* _Work instruction_
Without changing a character, return the entries, but not the images they hold.

*** Data

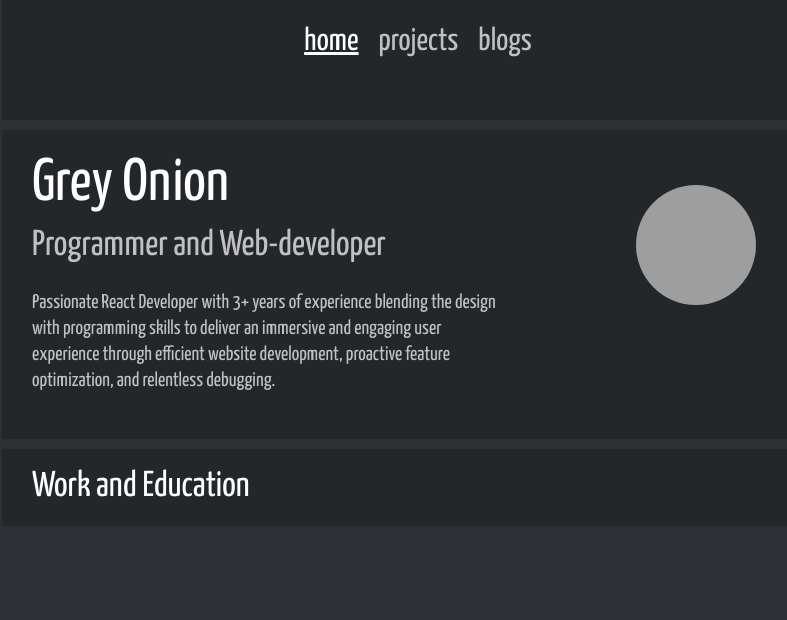
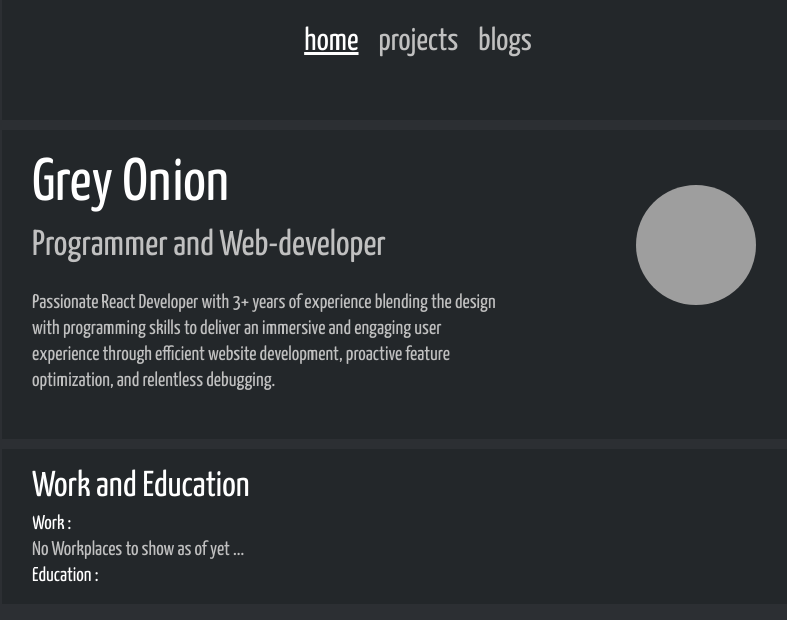
Before and after one commit to greyonion404/portfolio, a Next.js app: page / in a window 1280 px wide. Shown: the top 620 px of the page, without its empty margins (222-1009 px from the left). Built offline with nearby package versions, Linux system fonts and the light colour scheme; grey boxes are pictures that could not be loaded.

Commit message:
divided wokrAndEducation to two components
Only the intial base has been added

```diff
--- /dev/null
+++ b/components/WorkAndEducation_Component/EducationHistory.js
@@ -0,0 +1,18 @@
+import data from "../../data";
+import { Text } from "../Text_Component/Text";
+
+export default function EducationHistory() {
+    let hasEducation = (data.info.WorkAndEducation.studiedAt.length === 0);
+    return (
+        <>
+            <Text size={1} active>
+                Education :
+            </Text>
+            {
+                hasEducation ? (<Text> No Educational instituitions to show as of yet ... </Text>) :
+                    <>
+                    </>
+            }
+        </>
+    )
+}
--- a/components/WorkAndEducation_Component/WorkAndEducation.js
+++ b/components/WorkAndEducation_Component/WorkAndEducation.js
@@ -1,16 +1,18 @@
 import data from "../../data";
 import { Text } from "../Text_Component/Text";
 import { WorkAndEducationContainer } from "./WorkAndEducation.styles";
+import WorkHistory from "./WorkHistory";
+import EducationHistory from "./EducationHistory";
 
 
 export default function WorkAndEducation() {
-
-
 
     return (
         <>
             <WorkAndEducationContainer>
                 <Text size={2} active>{data.info.WorkAndEducation.prompt}</Text>
+                <WorkHistory />
+                <EducationHistory />
             </WorkAndEducationContainer>
         </>
     )
--- /dev/null
+++ b/components/WorkAndEducation_Component/WorkHistory.js
@@ -0,0 +1,21 @@
+import data from "../../data";
+import { Text } from "../Text_Component/Text";
+
+export default function WorkHistory() {
+
+    let hasWorkplaces = (data.info.WorkAndEducation.workedAt.length === 0);
+    return (
+        <>
+            <Text size={1} active>
+                Work :
+            </Text>
+            {
+                hasWorkplaces ? (<Text> No Workplaces to show as of yet ... </Text>) :
+                    <>
+                        oh no! work
+                    </>
+            }
+        </>
+    )
+
+}
--- a/data.js
+++ b/data.js
@@ -19,7 +19,7 @@ const data = {
         WorkAndEducation: {
             prompt: "Work and Education",
             studiedAt: [
-
+                1, 2
             ],
             workedAt: [
 
```
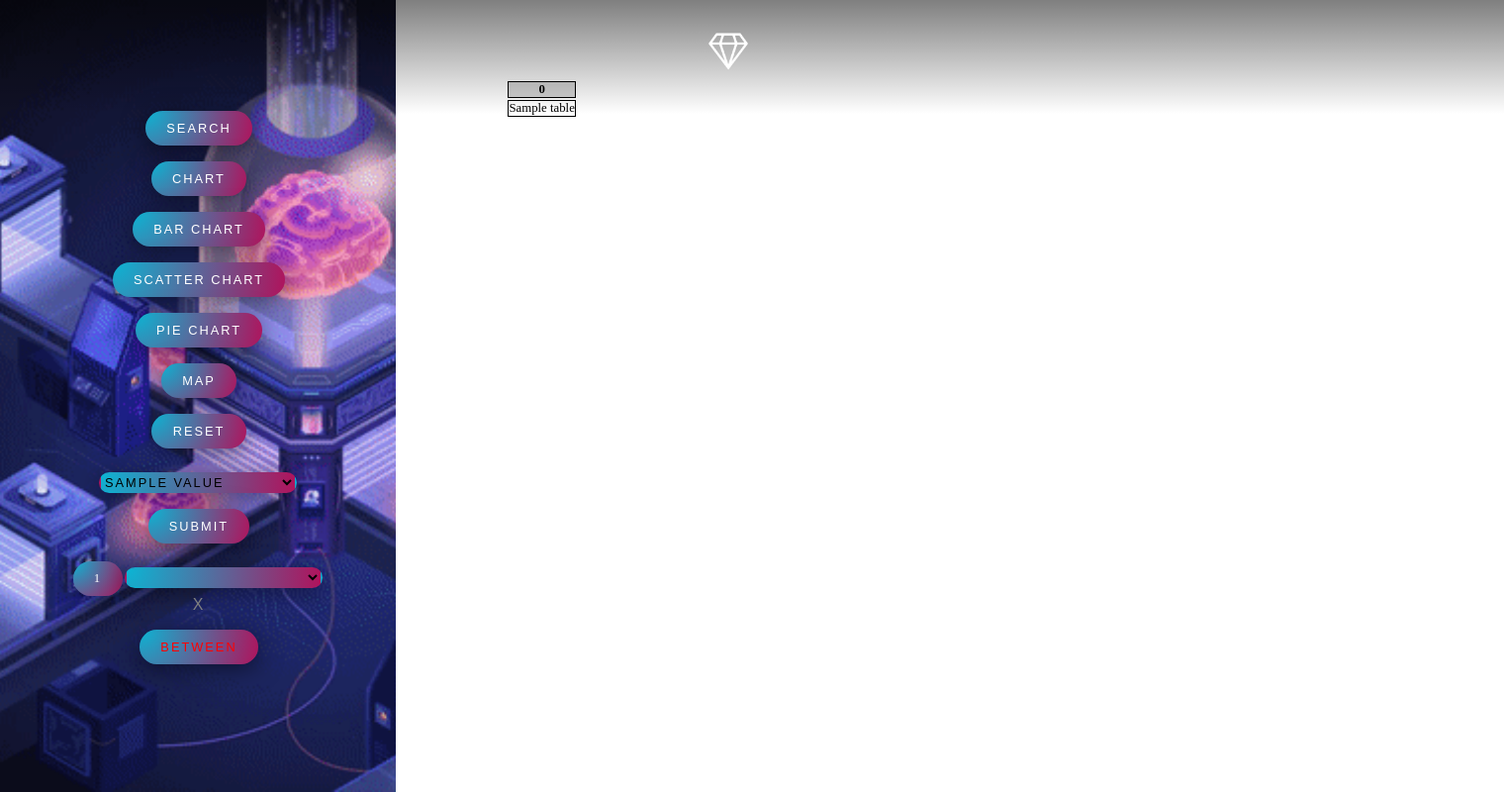
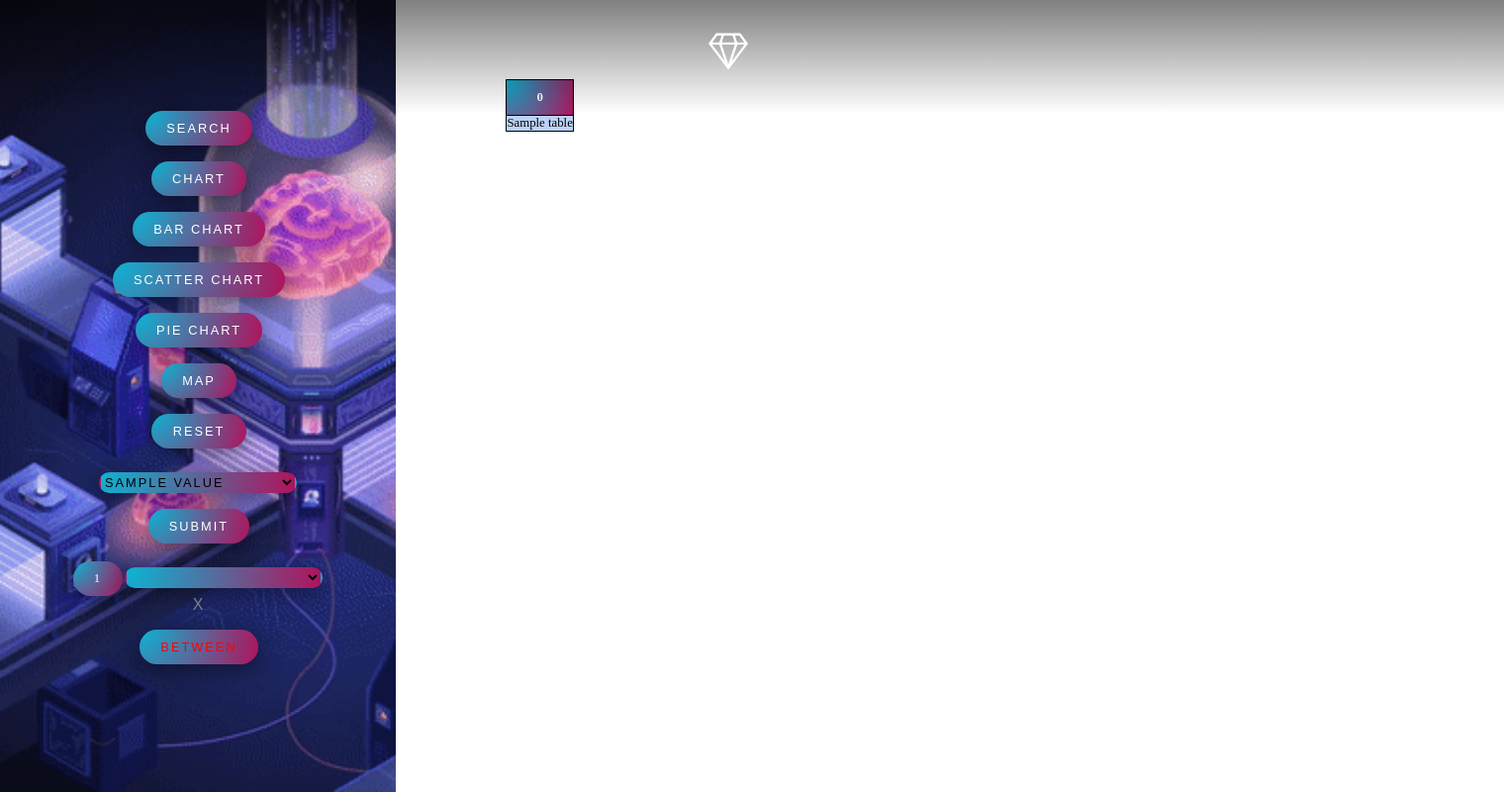
Before and after one commit to mirceavlad/TeVi---Terrorism-Data-Visualiser-REST-API-CLIENT, a PHP site: the page made by Backend/views/pag.php.twig in a window 1520 px wide. Shown: the whole page at 99% size. Run offline with PHP 8.4, Linux system fonts and the light colour scheme; the template is opened without the code that fills it: most values are stand-ins (such as "Sample title", 1, 10 or a date in 2020); lists and menus that the app fills with data are empty; some libraries are stand-ins or nearby versions.

Commit message:
Changed table css

```diff
--- a/Backend/controllers/scatterChartController.php
+++ b/Backend/controllers/scatterChartController.php
@@ -49,7 +49,7 @@ class scatterChartController
             title: 'Year vs. Attacks comparison',
             width: 1000,
                 height: 700,
-            hAxis: {title: 'Year', minValue: 0, maxValue: 2010},
+            hAxis: {title: 'Year', minValue: 1970, maxValue: 2020},
             vAxis: {title: 'Attacks', minValue: 0, maxValue: 10000},
             legend: 'none'
           };
--- a/Backend/views/pag.css
+++ b/Backend/views/pag.css
@@ -9,7 +9,6 @@ body{
     flex-wrap: wrap;
     overflow: scroll;
 }
-
 
 
 @import url('https://fonts.googleapis.com/css?family=Raleway:200');
@@ -169,10 +168,16 @@ input{
     font-size: 1rem;
 }
 
+#list:empty{
+  display:none;
+}
+
 #list{
 position:relative;
 display: block;
-overflow: scroll;
+overflow: auto;
+border-collapse: collapse;
+
 }
 
 #map, #harta{
@@ -267,13 +272,34 @@ text-align: center;
       #list{ width: 100%;}
   }
 
-th{
-    background: lightgray;
+#cap{
+
+  background-image: radial-gradient(circle at top left, #0bb5d4, #b0135c), radial-gradient(circle at top left, #0bb5d4, #b0135c);
+  background-origin: border-box;
+  background-clip: content-box, border-box;
+  transition: background-color .5s;
     position:sticky;
     top:0;
+    text-align: center;
+    font-weight: bolder;
+
 }
 
-td,th{
+#list tr:nth-child(even){
+  background-color: #bbd3f8;
+}
+
+#list tr:nth-child(odd){
+  background-color: #daf0ff;
+}
+
+th{
+  color: white;
+  padding: 10px;
+  border: 1px solid black;
+}
+
+td{
     border: 1px solid black;
     text-align: center;
 }
```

******

* _Answer space_
Before and after one commit to greyonion404/portfolio, a Next.js app: page / in a window 1280 px wide. Shown: the top 620 px of the page, without its empty margins (222-1009 px from the left). Built offline with nearby package versions, Linux system fonts and the light colour scheme; grey boxes are pictures that could not be loaded.

Commit message:
divided wokrAndEducation to two components
Only the intial base has been added

```diff
--- /dev/null
+++ b/components/WorkAndEducation_Component/EducationHistory.js
@@ -0,0 +1,18 @@
+import data from "../../data";
+import { Text } from "../Text_Component/Text";
+
+export default function EducationHistory() {
+    let hasEducation = (data.info.WorkAndEducation.studiedAt.length === 0);
+    return (
+        <>
+            <Text size={1} active>
+                Education :
+            </Text>
+            {
+                hasEducation ? (<Text> No Educational instituitions to show as of yet ... </Text>) :
+                    <>
+                    </>
+            }
+        </>
+    )
+}
--- a/components/WorkAndEducation_Component/WorkAndEducation.js
+++ b/components/WorkAndEducation_Component/WorkAndEducation.js
@@ -1,16 +1,18 @@
 import data from "../../data";
 import { Text } from "../Text_Component/Text";
 import { WorkAndEducationContainer } from "./WorkAndEducation.styles";
+import WorkHistory from "./WorkHistory";
+import EducationHistory from "./EducationHistory";
 
 
 export default function WorkAndEducation() {
-
-
 
     return (
         <>
             <WorkAndEducationContainer>
                 <Text size={2} active>{data.info.WorkAndEducation.prompt}</Text>
+                <WorkHistory />
+                <EducationHistory />
             </WorkAndEducationContainer>
         </>
     )
--- /dev/null
+++ b/components/WorkAndEducation_Component/WorkHistory.js
@@ -0,0 +1,21 @@
+import data from "../../data";
+import { Text } from "../Text_Component/Text";
+
+export default function WorkHistory() {
+
+    let hasWorkplaces = (data.info.WorkAndEducation.workedAt.length === 0);
+    return (
+        <>
+            <Text size={1} active>
+                Work :
+            </Text>
+            {
+                hasWorkplaces ? (<Text> No Workplaces to show as of yet ... </Text>) :
+                    <>
+                        oh no! work
+                    </>
+            }
+        </>
+    )
+
+}
--- a/data.js
+++ b/data.js
@@ -19,7 +19,7 @@ const data = {
         WorkAndEducation: {
             prompt: "Work and Education",
             studiedAt: [
-
+                1, 2
             ],
             workedAt: [
 
```
Before and after one commit to mirceavlad/TeVi---Terrorism-Data-Visualiser-REST-API-CLIENT, a PHP site: the page made by Backend/views/pag.php.twig in a window 1520 px wide. Shown: the whole page at 99% size. Run offline with PHP 8.4, Linux system fonts and the light colour scheme; the template is opened without the code that fills it: most values are stand-ins (such as "Sample title", 1, 10 or a date in 2020); lists and menus that the app fills with data are empty; some libraries are stand-ins or nearby versions.

Commit message:
Changed table css

```diff
--- a/Backend/controllers/scatterChartController.php
+++ b/Backend/controllers/scatterChartController.php
@@ -49,7 +49,7 @@ class scatterChartController
             title: 'Year vs. Attacks comparison',
             width: 1000,
                 height: 700,
-            hAxis: {title: 'Year', minValue: 0, maxValue: 2010},
+            hAxis: {title: 'Year', minValue: 1970, maxValue: 2020},
             vAxis: {title: 'Attacks', minValue: 0, maxValue: 10000},
             legend: 'none'
           };
--- a/Backend/views/pag.css
+++ b/Backend/views/pag.css
@@ -9,7 +9,6 @@ body{
     flex-wrap: wrap;
     overflow: scroll;
 }
-
 
 
 @import url('https://fonts.googleapis.com/css?family=Raleway:200');
@@ -169,10 +168,16 @@ input{
     font-size: 1rem;
 }
 
+#list:empty{
+  display:none;
+}
+
 #list{
 position:relative;
 display: block;
-overflow: scroll;
+overflow: auto;
+border-collapse: collapse;
+
 }
 
 #map, #harta{
@@ -267,13 +272,34 @@ text-align: center;
       #list{ width: 100%;}
   }
 
-th{
-    background: lightgray;
+#cap{
+
+  background-image: radial-gradient(circle at top left, #0bb5d4, #b0135c), radial-gradient(circle at top left, #0bb5d4, #b0135c);
+  background-origin: border-box;
+  background-clip: content-box, border-box;
+  transition: background-color .5s;
     position:sticky;
     top:0;
+    text-align: center;
+    font-weight: bolder;
+
 }
 
-td,th{
+#list tr:nth-child(even){
+  background-color: #bbd3f8;
+}
+
+#list tr:nth-child(odd){
+  background-color: #daf0ff;
+}
+
+th{
+  color: white;
+  padding: 10px;
+  border: 1px solid black;
+}
+
+td{
     border: 1px solid black;
     text-align: center;
 }
```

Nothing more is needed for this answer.